- _HOW TO COMPLETE THIS TASK_:
Output the entries below unchanged, except for the pictures.
*** THE INPUT ***
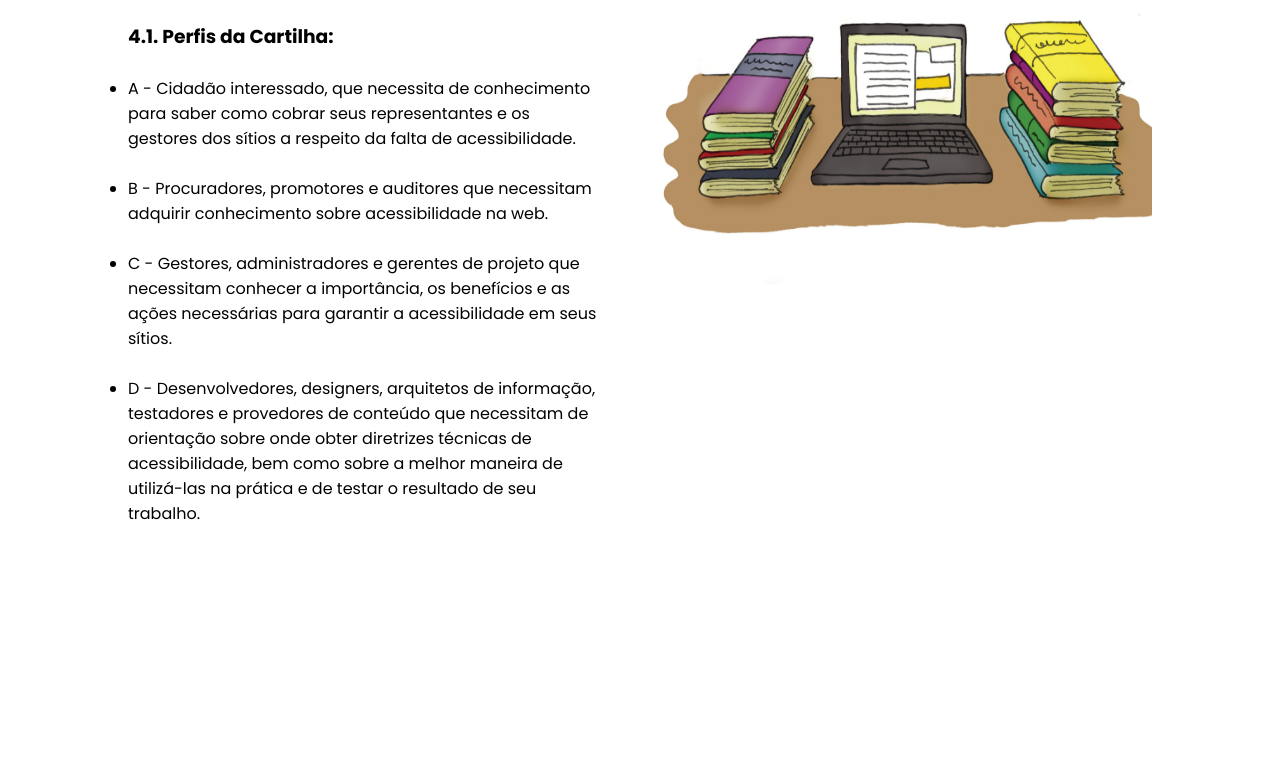
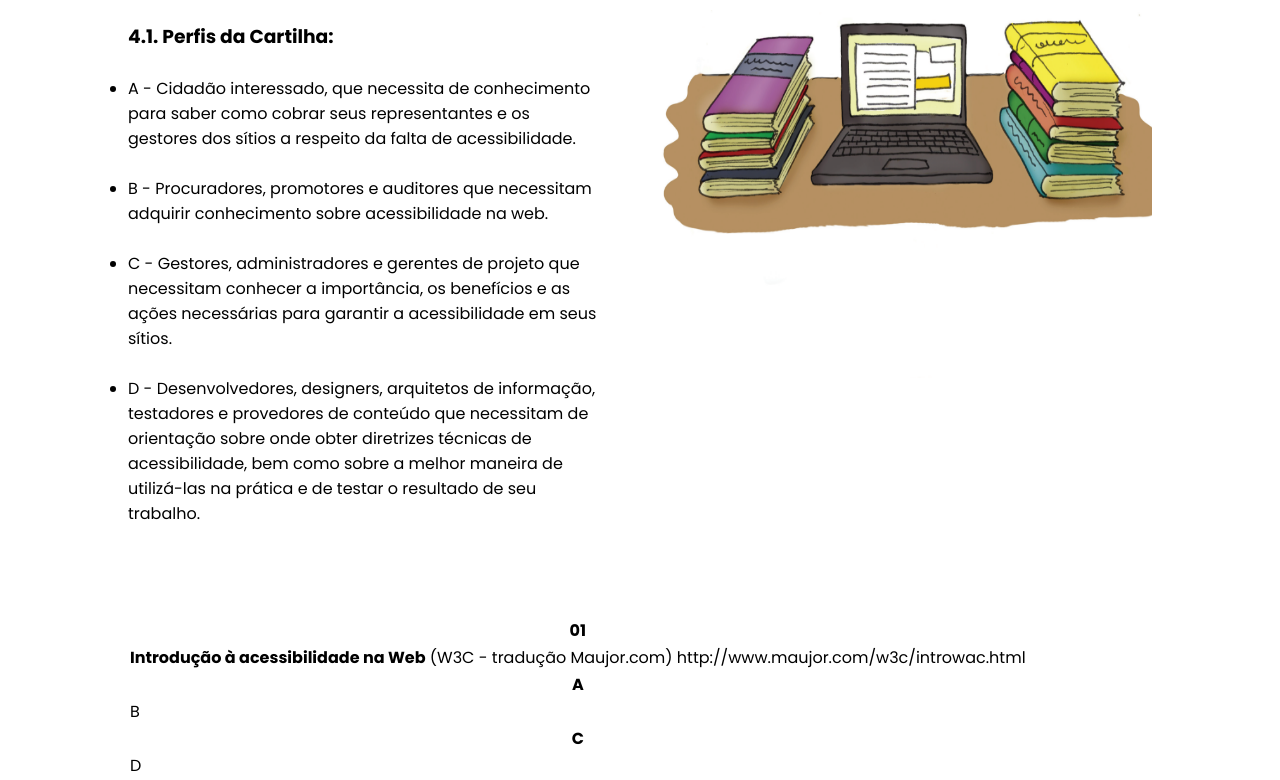
Before and after one commit to Emerson-FullStackSenacPenha/acessibilidade_na_web, a plain HTML site: page index.html in a window 1280 px wide. Shown: the part 2115-2895 px from the top of the page. Before the commit the page ends 2641 px from the top, so only its background shows below. Drawn offline with Linux system fonts and the light colour scheme.

Commit message:
criando tabelas

```diff
--- a/index.html
+++ b/index.html
@@ -110,6 +110,43 @@
 
         </section>
 
+        <section id="tabela">
+
+            <article>
+
+                <table id="border1">
+
+                    <tr>
+                        <th>01</th>
+                    </tr>
+
+                    <tr>
+                        <td><b>Introdução à acessibilidade na Web</b> (W3C - tradução Maujor.com) http://www.maujor.com/w3c/introwac.html</td>
+                    </tr>
+
+                    <tr>
+                        <th>A</th>
+                    </tr>
+
+                    <tr>
+                        <td>B</td>
+                    </tr>
+
+                    <tr>
+                        <th>C</th>
+                    </tr>
+
+                    <tr>
+                        <td>D</td>
+                    </tr>
+
+                </table>
+
+            </article>
+
+        </section>
+
+
     </main>
 
 </body>
```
*** End of THE INPUT ***
- _TASK SOLUTION_:
Before and after one commit to Emerson-FullStackSenacPenha/acessibilidade_na_web, a plain HTML site: page index.html in a window 1280 px wide. Shown: the part 2115-2895 px from the top of the page. Before the commit the page ends 2641 px from the top, so only its background shows below. Drawn offline with Linux system fonts and the light colour scheme.

Commit message:
criando tabelas

```diff
--- a/index.html
+++ b/index.html
@@ -110,6 +110,43 @@
 
         </section>
 
+        <section id="tabela">
+
+            <article>
+
+                <table id="border1">
+
+                    <tr>
+                        <th>01</th>
+                    </tr>
+
+                    <tr>
+                        <td><b>Introdução à acessibilidade na Web</b> (W3C - tradução Maujor.com) http://www.maujor.com/w3c/introwac.html</td>
+                    </tr>
+
+                    <tr>
+                        <th>A</th>
+                    </tr>
+
+                    <tr>
+                        <td>B</td>
+                    </tr>
+
+                    <tr>
+                        <th>C</th>
+                    </tr>
+
+                    <tr>
+                        <td>D</td>
+                    </tr>
+
+                </table>
+
+            </article>
+
+        </section>
+
+
     </main>
 
 </body>
```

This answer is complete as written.